Urban growth modelling and simulation
Learning from the past, applying in the present and dreaming of the future
Our backgrounds and circumstances influence the way we see and experience cities. But one thing remains true of cities: there is always a buzz of interactivity of some sort, be it in business transactions, leisure activities or the process of moving about. Cities are complex systems and governing cities is, unsurprisingly, a complicated matter.
As cities grow, they become increasingly complex in terms of economic systems, social structures and geopolitical considerations. Different role players, acting individually and collectively, give rise to the emergent patterns of the city – traffic congestion, housing shortages, and deficits in service delivery.

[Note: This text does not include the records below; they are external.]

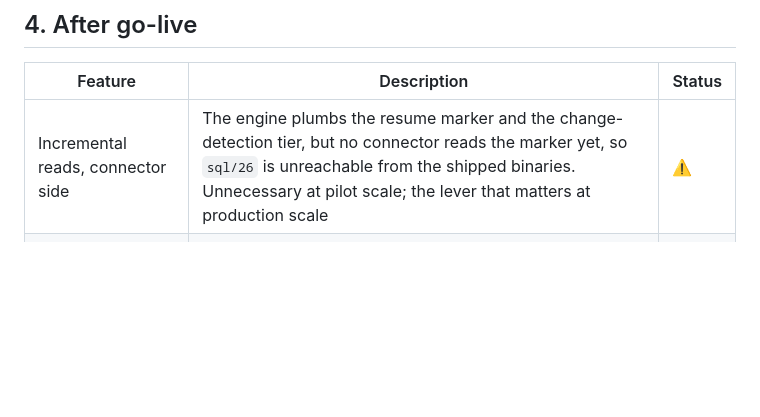
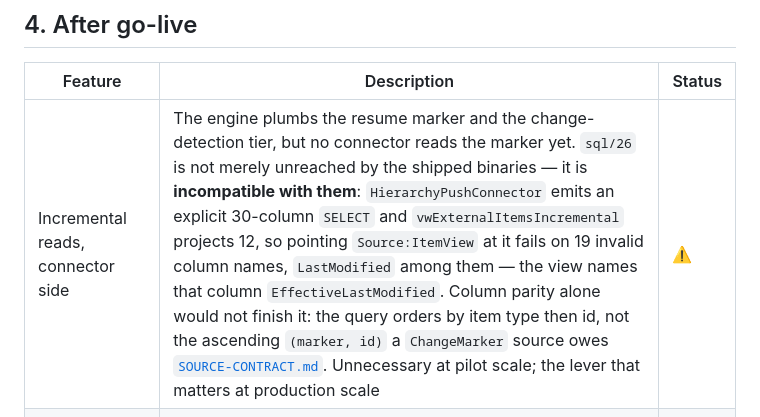
Before and after one commit to JosephSaad/m365-copilot-connectors, a Markdown page: docs/GO-LIVE-READINESS.md, the part around the change. Rendered like a GitHub page; blank space fills up the shorter version.

Commit message:
sql/26 is not unreachable from the shipped binaries, it is incompatible
Section 4 said no connector reads the resume marker yet, so sql/26 is
unreachable. That reads as a missing feature. A first deployment shows it
is worse than that: HierarchyPushConnector builds an explicit thirty-column
SELECT and vwExternalItemsIncremental projects twelve, so setting
Source:ItemView to the incremental view fails on nineteen invalid column
names rather than doing nothing. LastModified is among them - the view
calls that column EffectiveLastModified.

Recording the second half too, because closing the column gap would not
finish the job: the query orders by item type then id, and a ChangeMarker
source owes SOURCE-CONTRACT.md an ascending (marker, id) order.

The distinction matters to whoever schedules the work. Unreachable is a
connector that has not been taught to ask. Incompatible is a view nothing
can select from, and the estimate is not the same.

Co-Authored-By: Claude Opus 5 <noreply@anthropic.com>

```diff
--- a/docs/GO-LIVE-READINESS.md
+++ b/docs/GO-LIVE-READINESS.md
@@ -133,7 +133,7 @@ Cheap to do now, materially more expensive afterwards. None blocks a pilot.
 
 | Feature | Description | Status |
 |---|---|---|
-| Incremental reads, connector side | The engine plumbs the resume marker and the change-detection tier, but no connector reads the marker yet, so `sql/26` is unreachable from the shipped binaries. Unnecessary at pilot scale; the lever that matters at production scale | ⚠️ |
+| Incremental reads, connector side | The engine plumbs the resume marker and the change-detection tier, but no connector reads the marker yet. `sql/26` is not merely unreached by the shipped binaries — it is **incompatible with them**: `HierarchyPushConnector` emits an explicit 30-column `SELECT` and `vwExternalItemsIncremental` projects 12, so pointing `Source:ItemView` at it fails on 19 invalid column names, `LastModified` among them — the view names that column `EffectiveLastModified`. Column parity alone would not finish it: the query orders by item type then id, not the ascending `(marker, id)` a `ChangeMarker` source owes [`SOURCE-CONTRACT.md`](SOURCE-CONTRACT.md). Unnecessary at pilot scale; the lever that matters at production scale | ⚠️ |
 | Hierarchy-aware timestamp deployed | `sql/26` alters the source tables and installs cascading triggers. Needs the source team's agreement; differencing works without it | ⚠️ |
 | Identity cache wired | The principal cache table and store methods exist, but nothing calls them — the CDP resolver still resolves in memory each run | ⚠️ |
 | Single flush procedure | Fold the per-chunk round trips into one server-side compare. The next throughput lever after batching | ❌ |
```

Factors like natural disasters and climate change add to the dynamic, complex character of cities.
So, how do planners and decision-makers plan cities in a way that will make them sustainable? How do they ensure that the outcomes they intend will be achieved? And how do they test the likely impact of policy interventions?
One of the tools at their disposal is urban modelling, in which the Council for Scientific and Industrial Research (CSIR) has been investing for several years, adapting a simulation model developed in the United States, UrbanSim, and applying it in a local context. Urban growth modelling is essentially a tool to facilitate coordination and prioritisation, taking account of the fact that different role-players in the city make disparate decisions, which influence the major issues that our cities face. The CSIR’s work on urban growth modelling has been from the perspective of various role-players, including government.